"Each year, one in every three adults age 65 and older falls. Falls can cause moderate to severe injuries, such as hip fractures and head traumas, and can increase the risk of early death. Fortunately, falls are a public health problem that is largely preventable." - CDC
This is a frightening statistic, but one that we can impact positively. Even if your balance is good, maintaining your strength and balance is something everyone should work on.
Many people become less active as they age and challenge themselves less physically. But a few simple exercises can help with balance, strength and falls prevention. Here is a suggestion of 2 simple exercises you may try.
- Sit down in a dining room chair and stand up (without plopping into the chair) 5-10 times. Use good form by keeping your back straight (not vertical) and getting your weight over your feet. Your goal should be to do this without using your hands, but feel free to use them for balance if you need.
- March in place. The slower you go, the more emphasis you will be putting on balance. Make sure to place a hand on a wall or counter until you are steady enough to do this slowly without holding on. If you are really good, you can pause for 5-10 seconds on each leg and remain balanced.
- Practice balancing. Walking is really just a series of single leg balance, moving the other foot forward to avoid falling as we move. So, practicing standing on 1 leg for a few seconds at a time while holding on to a stable counter for safety can help your walking and balance.

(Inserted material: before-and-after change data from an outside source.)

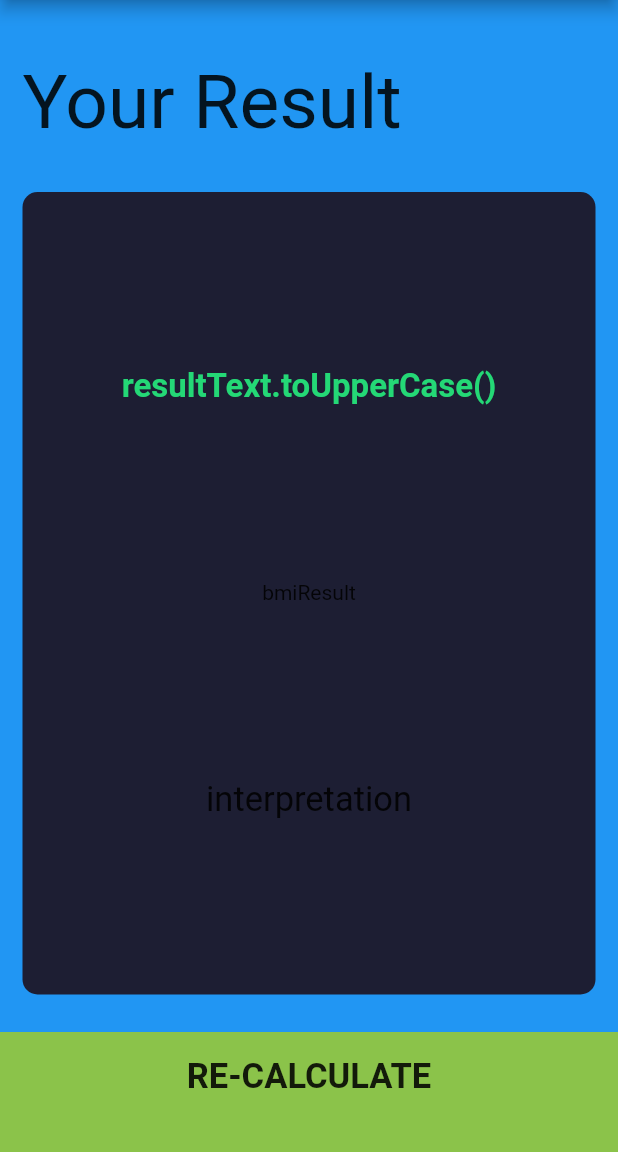
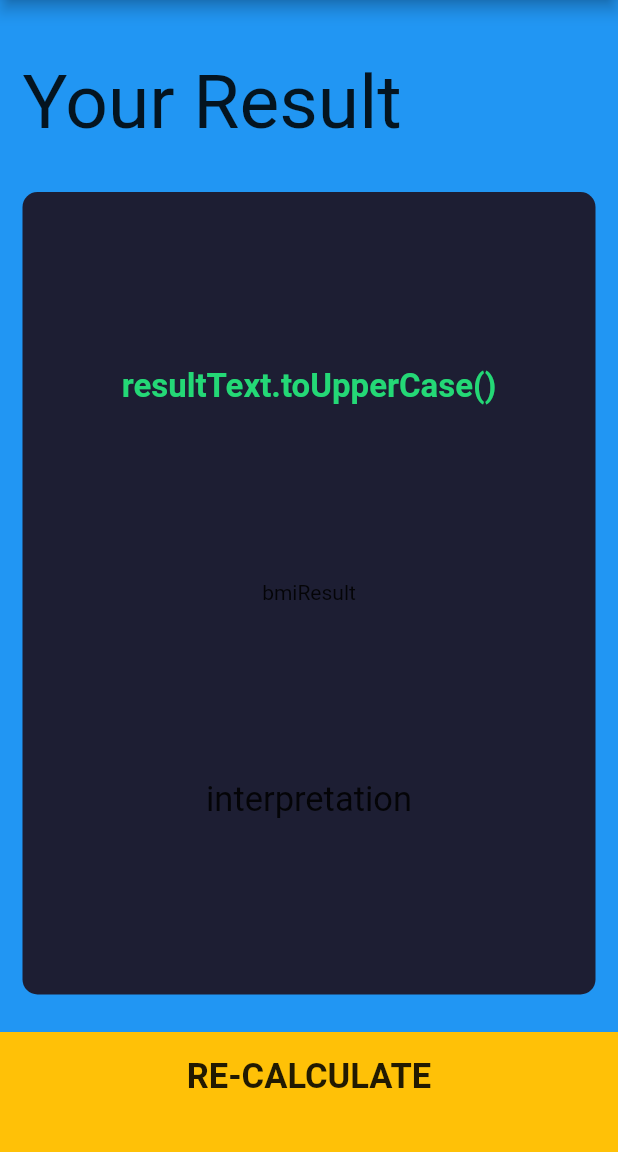
Before and after one commit to fatima796/calbmii, a Flutter app: the ResultPage screen opened directly, on a phone screen of 412 x 824 dp, the part 84-1236 px from its top. Run offline on Flutter 3.47's test engine with Material 2 defaults, Android fonts, the phone set to English and light mode, and no system bars; our stand-ins replace font_awesome_flutter.

Commit message:
container color amber

```diff
--- a/lib/constantFile.dart
+++ b/lib/constantFile.dart
@@ -3,7 +3,7 @@ import 'package:flutter/material.dart';
 const kactiveColor = Color(0xFF1D1E33);
 const kinactiveColor = Color(0xFF111320);
 const kBottomContainerHeight = 80.0;
-const kBottomContainerColour = Colors.lightGreen;
+const kBottomContainerColour = Colors.amber;
 
 const kbottemContainerStyle = TextStyle(
   fontSize: 30.0,
```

Remember that these suggestions are only that, suggestions, and not a replacement for skilled physical therapy and exercise instruction. If you are apprehensive about doing these, or find yourself too unsteady to do them safely, please contact a physical therapist familiar with balance issues in older adults to be evaluated and have an exercise program designed specifically for your needs.